§ **Dataset**:
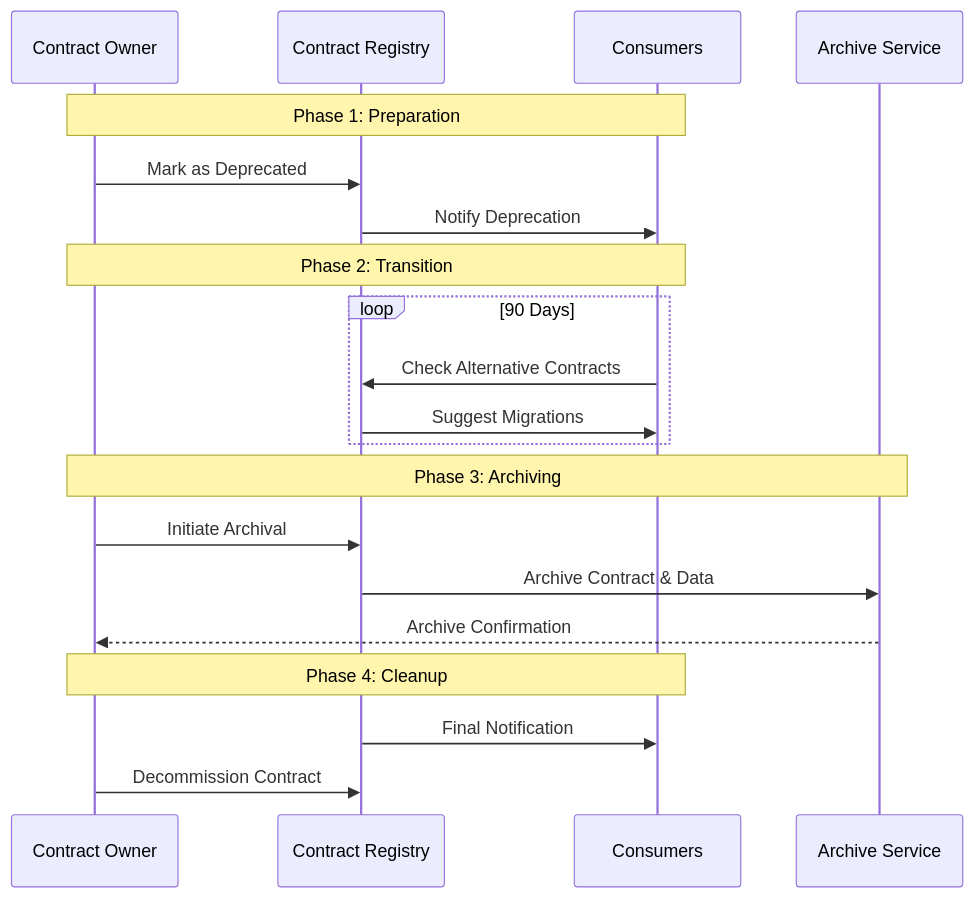
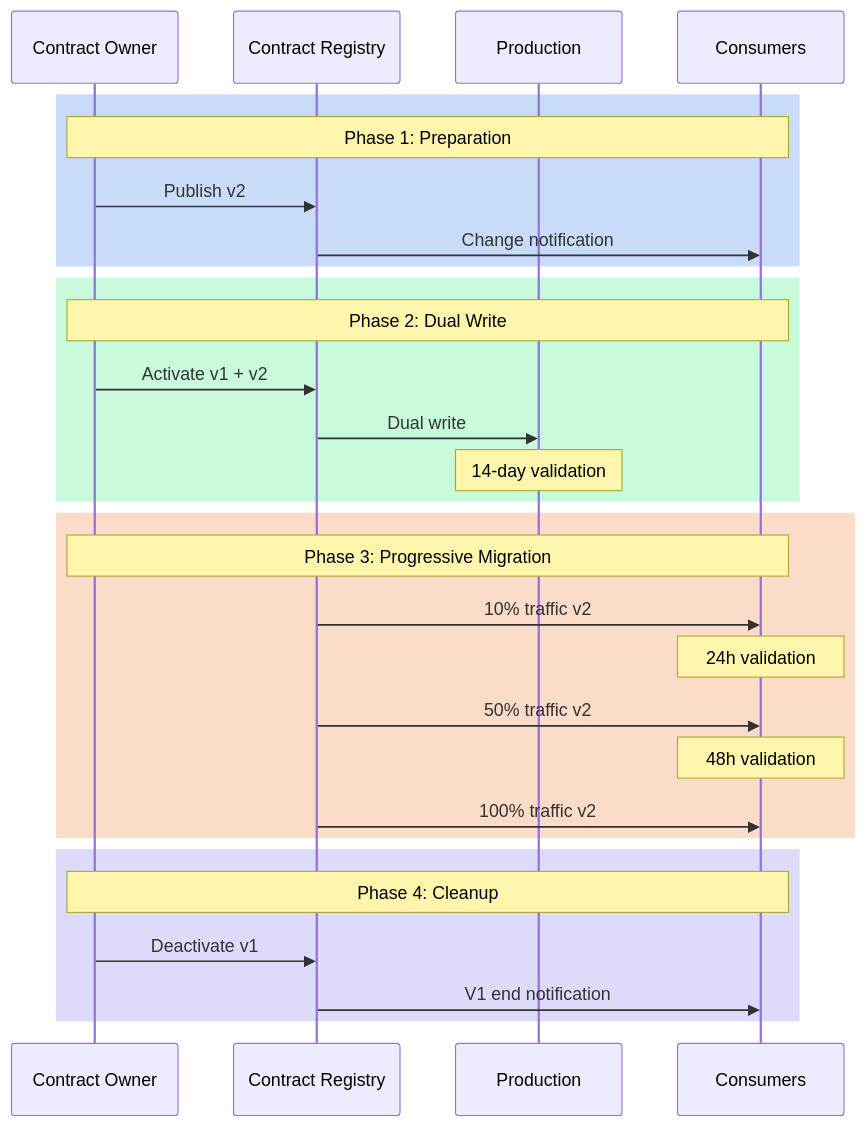
One commit to monmaya/pyb-data-contracts changed the second of 2 diagrams in docs/en/articles/06-lifecycle.md. Above: the diagram before and after it, drawn with Mermaid. The commit also changed other lines of this file and 15 other files, not shown here.

````diff
--- a/docs/en/articles/06-lifecycle.md
+++ b/docs/en/articles/06-lifecycle.md
@@ -94,26 +94,35 @@
 ```mermaid
 sequenceDiagram
     participant Owner as Contract Owner
     participant Registry as Contract Registry
+    participant Prod as Production
     participant Consumers as Consumers
-    participant Archive as Archive Service
 
-    Note over Owner,Consumers: Phase 1: Preparation
-    Owner->>Registry: Mark as Deprecated
-    Registry->>Consumers: Notify Deprecation
-    
-    Note over Owner,Consumers: Phase 2: Transition
-    loop 90 Days
-        Consumers->>Registry: Check Alternative Contracts
-        Registry->>Consumers: Suggest Migrations
+    rect rgb(200, 220, 250)
+        Note over Owner,Consumers: Phase 1: Preparation
+        Owner->>Registry: Publish v2
+        Registry->>Consumers: Change notification
     end
-    
-    Note over Owner,Archive: Phase 3: Archiving
-    Owner->>Registry: Initiate Archival
-    Registry->>Archive: Archive Contract & Data
-    Archive-->>Owner: Archive Confirmation
-    
-    Note over Owner,Consumers: Phase 4: Cleanup
-    Registry->>Consumers: Final Notification
-    Owner->>Registry: Decommission Contract
+
+    rect rgb(200, 250, 220)
+        Note over Owner,Consumers: Phase 2: Dual Write
+        Owner->>Registry: Activate v1 + v2
+        Registry->>Prod: Dual write
+        Note over Prod: 14-day validation
+    end
+
+    rect rgb(250, 220, 200)
+        Note over Owner,Consumers: Phase 3: Progressive Migration
+        Registry->>Consumers: 10% traffic v2
+        Note over Consumers: 24h validation
+        Registry->>Consumers: 50% traffic v2
+        Note over Consumers: 48h validation
+        Registry->>Consumers: 100% traffic v2
+    end
+
+    rect rgb(220, 220, 250)
+        Note over Owner,Consumers: Phase 4: Cleanup
+        Owner->>Registry: Deactivate v1
+        Registry->>Consumers: V1 end notification
+    end
 ```
````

§ **Your objective**:
Would you output the full listing exactly as it stands, minus the images?

§ **Your response**:
One commit to monmaya/pyb-data-contracts changed the second of 2 diagrams in docs/en/articles/06-lifecycle.md. Above: the diagram before and after it, drawn with Mermaid. The commit also changed other lines of this file and 15 other files, not shown here.

````diff
--- a/docs/en/articles/06-lifecycle.md
+++ b/docs/en/articles/06-lifecycle.md
@@ -94,26 +94,35 @@
 ```mermaid
 sequenceDiagram
     participant Owner as Contract Owner
     participant Registry as Contract Registry
+    participant Prod as Production
     participant Consumers as Consumers
-    participant Archive as Archive Service
 
-    Note over Owner,Consumers: Phase 1: Preparation
-    Owner->>Registry: Mark as Deprecated
-    Registry->>Consumers: Notify Deprecation
-    
-    Note over Owner,Consumers: Phase 2: Transition
-    loop 90 Days
-        Consumers->>Registry: Check Alternative Contracts
-        Registry->>Consumers: Suggest Migrations
+    rect rgb(200, 220, 250)
+        Note over Owner,Consumers: Phase 1: Preparation
+        Owner->>Registry: Publish v2
+        Registry->>Consumers: Change notification
     end
-    
-    Note over Owner,Archive: Phase 3: Archiving
-    Owner->>Registry: Initiate Archival
-    Registry->>Archive: Archive Contract & Data
-    Archive-->>Owner: Archive Confirmation
-    
-    Note over Owner,Consumers: Phase 4: Cleanup
-    Registry->>Consumers: Final Notification
-    Owner->>Registry: Decommission Contract
+
+    rect rgb(200, 250, 220)
+        Note over Owner,Consumers: Phase 2: Dual Write
+        Owner->>Registry: Activate v1 + v2
+        Registry->>Prod: Dual write
+        Note over Prod: 14-day validation
+    end
+
+    rect rgb(250, 220, 200)
+        Note over Owner,Consumers: Phase 3: Progressive Migration
+        Registry->>Consumers: 10% traffic v2
+        Note over Consumers: 24h validation
+        Registry->>Consumers: 50% traffic v2
+        Note over Consumers: 48h validation
+        Registry->>Consumers: 100% traffic v2
+    end
+
+    rect rgb(220, 220, 250)
+        Note over Owner,Consumers: Phase 4: Cleanup
+        Owner->>Registry: Deactivate v1
+        Registry->>Consumers: V1 end notification
+    end
 ```
````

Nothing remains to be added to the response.